I’m not sure that there’s a computer system available that doesn’t have some sort of games available. Even the old text-only clunkers from bygone days had great games like Adventure, Zork and Rogue. Obviously, for a more graphically oriented title like Tetris or Minesweeper, it’s going to be a lot more fun if you have a more advanced system that can, well, display graphics. (Actually, you could probably have a text-only version of Minesweeper, but that’s another story!)
Not only have Linux programmers and users recognized this, but there are hundreds of games available on Linux, some of which have been included since the early UNIX precursor system was popular. I should know, I helped rewrite one of them with the whimsical name of Hunt the Wumpus! Fortunately, Linux has come a long way since then and there are both sophisticated package management systems and elegant online software store programs that make searching for new software essentially as simple as using the Microsoft App Store in Windows. So let’s have a look, using OpenSUSE as our reference platform…
Start by launching the Software Center from the main navigational menu:
The Software Center is your home for all app and utility goodness for your OpenSUSE Linux system, so it’s smart to learn how to navigate and explore the surprisingly rich and broad set of offerings. Heck, it’s even modelled after the Mac App Store and the Microsoft App Store, as far as I can tell:
You can browse, of course, but searching is so much easier.

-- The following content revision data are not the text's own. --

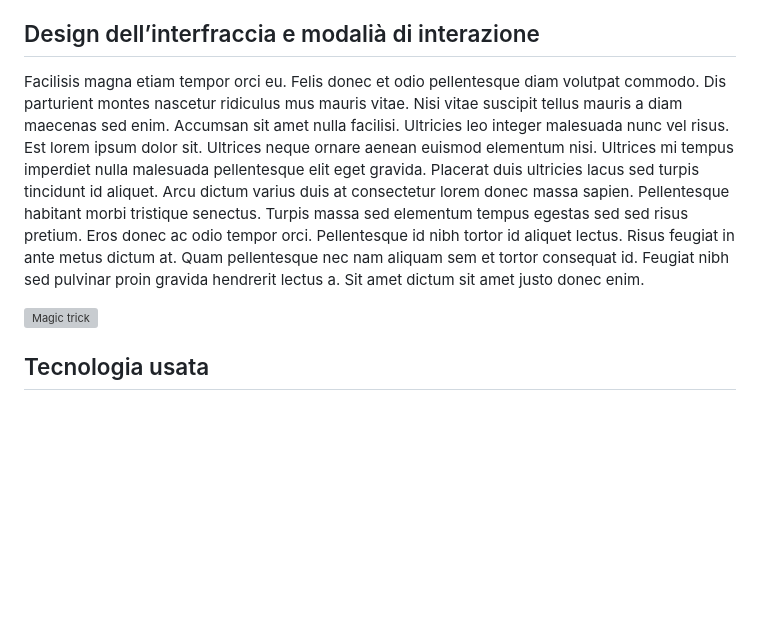
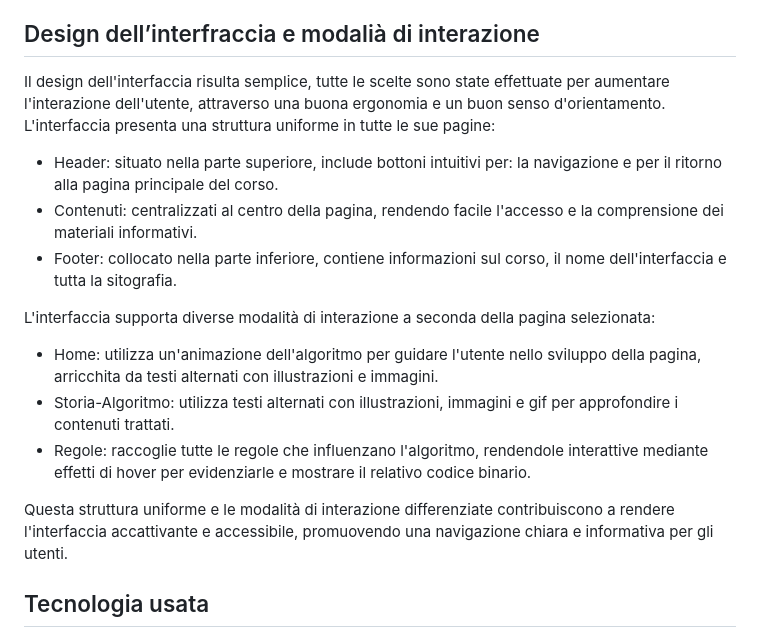
Before and after one commit to Andrea-Gizzi/A.C.1D, a Markdown page: README.md, the part around the change. Drawn GitHub-style; blank space fills up the shorter version; grey boxes are pictures that could not be loaded.

```diff
--- a/README.md
+++ b/README.md
@@ -17,9 +17,19 @@ Nel mio caso, ho sviluppato un'interfaccia web interattiva che mostrasse la funz
 Nel progetto, non mi sono orientato su un modello specifico come riferimento progettuale; piuttosto, ho dedicato tempo a riflettere e approfondire su come inserire i diversi contenuti in modo chiaro e facilemnte comprensibile seguendo le loro esigenze di impaginazione. L'aspetto principale è stato selezionare un approccio visivo che valorizzasse ogni singolo contenuto in base alla ricerca in corso, rendendolo funzionale e facilmente leggibile.
 
 ## Design dell’interfraccia e modalià di interazione
-Facilisis magna etiam tempor orci eu. Felis donec et odio pellentesque diam volutpat commodo. Dis parturient montes nascetur ridiculus mus mauris vitae. Nisi vitae suscipit tellus mauris a diam maecenas sed enim. Accumsan sit amet nulla facilisi. Ultricies leo integer malesuada nunc vel risus. Est lorem ipsum dolor sit. Ultrices neque ornare aenean euismod elementum nisi. Ultrices mi tempus imperdiet nulla malesuada pellentesque elit eget gravida. Placerat duis ultricies lacus sed turpis tincidunt id aliquet. Arcu dictum varius duis at consectetur lorem donec massa sapien. Pellentesque habitant morbi tristique senectus. Turpis massa sed elementum tempus egestas sed sed risus pretium. Eros donec ac odio tempor orci. Pellentesque id nibh tortor id aliquet lectus. Risus feugiat in ante metus dictum at. Quam pellentesque nec nam aliquam sem et tortor consequat id. Feugiat nibh sed pulvinar proin gravida hendrerit lectus a. Sit amet dictum sit amet justo donec enim.
+Il design dell'interfaccia risulta semplice, tutte le scelte sono state effettuate per aumentare l'interazione dell'utente, attraverso una buona ergonomia e un buon senso d'orientamento. L'interfaccia presenta una struttura uniforme in tutte le sue pagine:
 
-[<img src="doc/cards.gif" width="500" alt="Magic trick">]()
+- Header: situato nella parte superiore, include bottoni intuitivi per: la navigazione e per il ritorno alla pagina principale del corso.
+- Contenuti: centralizzati al centro della pagina, rendendo facile l'accesso e la comprensione dei materiali informativi.
+- Footer: collocato nella parte inferiore, contiene informazioni sul corso, il nome dell'interfaccia e tutta la sitografia.
+
+L'interfaccia supporta diverse modalità di interazione a seconda della pagina selezionata:
+
+- Home: utilizza un'animazione dell'algoritmo per guidare l'utente nello sviluppo della pagina, arricchita da testi alternati con illustrazioni e immagini.
+- Storia-Algoritmo: utilizza testi alternati con illustrazioni, immagini e gif per approfondire i contenuti trattati.
+- Regole: raccoglie tutte le regole che influenzano l'algoritmo, rendendole interattive mediante effetti di hover per evidenziarle e mostrare il relativo codice binario.
+
+Questa struttura uniforme e le modalità di interazione differenziate contribuiscono a rendere l'interfaccia accattivante e accessibile, promuovendo una navigazione chiara e informativa per gli utenti.
 
 
 ## Tecnologia usata
```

Try a search for “tetris” in the Software Center to see what matches appear…
Only one, rather surprisingly, but it turns out that Quadrapassel is a splendid implementation of the classic Russian dropping blocks game:

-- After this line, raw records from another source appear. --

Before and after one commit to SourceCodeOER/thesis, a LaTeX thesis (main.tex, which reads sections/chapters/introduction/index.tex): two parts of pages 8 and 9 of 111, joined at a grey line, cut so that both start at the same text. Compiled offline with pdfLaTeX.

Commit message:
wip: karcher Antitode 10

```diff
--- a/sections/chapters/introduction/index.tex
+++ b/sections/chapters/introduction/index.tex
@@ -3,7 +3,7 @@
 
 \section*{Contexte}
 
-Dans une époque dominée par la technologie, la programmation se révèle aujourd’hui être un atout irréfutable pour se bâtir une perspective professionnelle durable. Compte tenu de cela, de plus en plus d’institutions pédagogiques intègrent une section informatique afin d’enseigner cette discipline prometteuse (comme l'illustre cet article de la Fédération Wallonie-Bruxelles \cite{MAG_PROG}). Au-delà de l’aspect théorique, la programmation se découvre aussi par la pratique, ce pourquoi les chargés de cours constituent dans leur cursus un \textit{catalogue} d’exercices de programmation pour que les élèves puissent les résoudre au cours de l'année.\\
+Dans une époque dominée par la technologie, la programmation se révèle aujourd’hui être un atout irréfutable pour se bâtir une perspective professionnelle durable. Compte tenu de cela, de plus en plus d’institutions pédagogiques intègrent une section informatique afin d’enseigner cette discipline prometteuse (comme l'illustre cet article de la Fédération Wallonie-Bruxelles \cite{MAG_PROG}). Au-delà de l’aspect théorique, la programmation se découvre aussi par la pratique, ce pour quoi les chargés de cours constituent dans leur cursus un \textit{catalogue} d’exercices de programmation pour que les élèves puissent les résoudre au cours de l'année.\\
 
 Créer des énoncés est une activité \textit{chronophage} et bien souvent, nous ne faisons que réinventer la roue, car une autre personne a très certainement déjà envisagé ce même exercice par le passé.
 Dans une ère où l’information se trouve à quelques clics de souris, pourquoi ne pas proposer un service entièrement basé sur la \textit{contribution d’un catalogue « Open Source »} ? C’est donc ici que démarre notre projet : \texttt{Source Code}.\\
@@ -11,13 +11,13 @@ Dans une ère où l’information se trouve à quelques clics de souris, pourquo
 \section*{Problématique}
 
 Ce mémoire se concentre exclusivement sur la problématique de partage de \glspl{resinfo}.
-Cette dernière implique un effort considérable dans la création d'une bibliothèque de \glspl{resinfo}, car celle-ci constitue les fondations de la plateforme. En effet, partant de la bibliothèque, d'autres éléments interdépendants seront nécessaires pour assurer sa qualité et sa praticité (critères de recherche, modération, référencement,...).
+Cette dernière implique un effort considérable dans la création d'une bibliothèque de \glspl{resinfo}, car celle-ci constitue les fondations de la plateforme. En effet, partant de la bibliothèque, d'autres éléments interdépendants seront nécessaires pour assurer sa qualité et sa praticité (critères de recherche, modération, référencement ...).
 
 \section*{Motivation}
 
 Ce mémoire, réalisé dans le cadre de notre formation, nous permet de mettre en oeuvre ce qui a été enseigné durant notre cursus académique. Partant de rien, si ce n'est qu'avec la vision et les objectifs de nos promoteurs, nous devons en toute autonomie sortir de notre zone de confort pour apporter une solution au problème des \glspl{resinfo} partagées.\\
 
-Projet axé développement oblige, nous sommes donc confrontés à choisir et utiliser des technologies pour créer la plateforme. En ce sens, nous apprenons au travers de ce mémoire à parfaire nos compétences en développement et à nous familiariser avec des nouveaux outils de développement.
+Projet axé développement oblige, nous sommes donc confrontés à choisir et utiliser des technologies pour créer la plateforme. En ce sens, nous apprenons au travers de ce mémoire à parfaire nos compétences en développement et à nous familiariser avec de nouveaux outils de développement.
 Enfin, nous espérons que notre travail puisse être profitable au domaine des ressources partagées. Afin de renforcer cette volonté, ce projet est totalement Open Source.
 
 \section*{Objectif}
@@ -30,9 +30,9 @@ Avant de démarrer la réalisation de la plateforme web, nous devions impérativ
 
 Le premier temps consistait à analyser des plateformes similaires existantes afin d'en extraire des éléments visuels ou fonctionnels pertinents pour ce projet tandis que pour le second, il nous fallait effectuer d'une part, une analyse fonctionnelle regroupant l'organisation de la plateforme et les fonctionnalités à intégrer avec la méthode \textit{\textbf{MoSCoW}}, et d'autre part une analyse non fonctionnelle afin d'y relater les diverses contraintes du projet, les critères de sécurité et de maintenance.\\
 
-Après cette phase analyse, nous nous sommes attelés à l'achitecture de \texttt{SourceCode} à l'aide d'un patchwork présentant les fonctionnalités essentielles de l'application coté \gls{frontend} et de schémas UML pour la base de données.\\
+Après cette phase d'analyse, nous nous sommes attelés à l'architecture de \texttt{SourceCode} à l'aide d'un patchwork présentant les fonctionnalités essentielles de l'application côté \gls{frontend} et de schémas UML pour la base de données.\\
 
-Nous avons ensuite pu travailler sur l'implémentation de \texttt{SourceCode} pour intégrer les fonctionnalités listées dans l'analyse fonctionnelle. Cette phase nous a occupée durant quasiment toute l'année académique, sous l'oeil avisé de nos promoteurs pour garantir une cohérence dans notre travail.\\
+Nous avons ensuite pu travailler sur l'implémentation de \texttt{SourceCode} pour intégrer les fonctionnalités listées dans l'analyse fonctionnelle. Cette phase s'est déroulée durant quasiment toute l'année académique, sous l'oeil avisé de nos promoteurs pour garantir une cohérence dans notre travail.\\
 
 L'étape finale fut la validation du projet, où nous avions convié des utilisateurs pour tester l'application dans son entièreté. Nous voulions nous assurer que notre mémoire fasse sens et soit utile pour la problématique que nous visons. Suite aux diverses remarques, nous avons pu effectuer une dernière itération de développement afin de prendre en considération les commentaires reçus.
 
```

This won’t be a surprise: Click on “Install” to proceed.
To proceed, you’ll need to sign in as the administrator to let it do a proper install. Well, not “sign in” as much as just enter the password to authorize the installer:

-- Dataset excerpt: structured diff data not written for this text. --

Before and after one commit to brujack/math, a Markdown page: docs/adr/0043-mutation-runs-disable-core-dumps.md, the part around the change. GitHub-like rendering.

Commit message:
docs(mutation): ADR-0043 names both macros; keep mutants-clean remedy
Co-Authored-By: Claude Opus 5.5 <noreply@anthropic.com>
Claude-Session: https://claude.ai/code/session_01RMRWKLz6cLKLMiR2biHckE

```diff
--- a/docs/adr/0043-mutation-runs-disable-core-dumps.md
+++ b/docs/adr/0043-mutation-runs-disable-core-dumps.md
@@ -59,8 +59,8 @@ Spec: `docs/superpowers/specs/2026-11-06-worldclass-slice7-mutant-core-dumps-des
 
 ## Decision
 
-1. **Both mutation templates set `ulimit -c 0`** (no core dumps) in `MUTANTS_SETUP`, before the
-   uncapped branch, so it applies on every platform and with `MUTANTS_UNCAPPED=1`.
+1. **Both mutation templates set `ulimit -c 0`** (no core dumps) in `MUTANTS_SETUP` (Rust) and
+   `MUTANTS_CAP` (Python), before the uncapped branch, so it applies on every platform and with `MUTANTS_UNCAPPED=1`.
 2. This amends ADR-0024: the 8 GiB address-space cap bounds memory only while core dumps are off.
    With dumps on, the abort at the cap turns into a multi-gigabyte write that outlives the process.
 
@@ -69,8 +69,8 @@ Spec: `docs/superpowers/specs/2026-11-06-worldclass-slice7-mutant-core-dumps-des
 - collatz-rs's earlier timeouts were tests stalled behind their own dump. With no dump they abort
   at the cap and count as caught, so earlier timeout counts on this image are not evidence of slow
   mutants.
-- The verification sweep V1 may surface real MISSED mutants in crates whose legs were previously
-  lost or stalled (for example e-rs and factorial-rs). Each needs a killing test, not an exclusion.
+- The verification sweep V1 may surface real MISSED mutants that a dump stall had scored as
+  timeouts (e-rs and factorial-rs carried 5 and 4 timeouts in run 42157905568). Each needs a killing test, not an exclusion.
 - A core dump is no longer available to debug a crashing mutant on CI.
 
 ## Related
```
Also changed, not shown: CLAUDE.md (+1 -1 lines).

This is one reason you want to be a bit careful about the programs you install on a Linux system, actually: Once you grant an install script root access, there’s no limit to the mischief they can create, including deleting all your files, encrypting them for ransomware or just emailing your personal files to a remote server. All of these would be bad, of course. So sidestep that by using the Software Center and avoiding obviously questionable apps like spyware or dark web utilities.
Good to go? Enter the root password for your computer and click on “OK” to proceed. Now it’ll download…
And once it’s installed and ready to play you’ll see the button change to “Remove”. Not “Open”, not “Launch”, but:
From a user interface perspective, “Installed” would be nice, at least, but so it goes. Ready to play a game? Of course you are!
Just go to the main menu, choose All Applications > Games and it should just show up right there:
Terrific! Choose “Fit falling blocks together” (not sure why the app icon hasn’t shown up here, btw, the system might need a reboot) and you’re ready to play!
Pretty darn good version of Tetris, I’d say, and as you can see, I couldn’t get this far in my tutorial without playing a quick game!
That should get you going. Do explore the Software Center because I think you’ll be quite impressed with the wide range of games available for your Linux laptop!
Pro Tip: I’ve been writing about Linux systems since the very beginning of Linux. Check out my extensive Linux help area for lots more tutorials and if you’re a programmer, you’ll enjoy my Linux shell script programming help area too.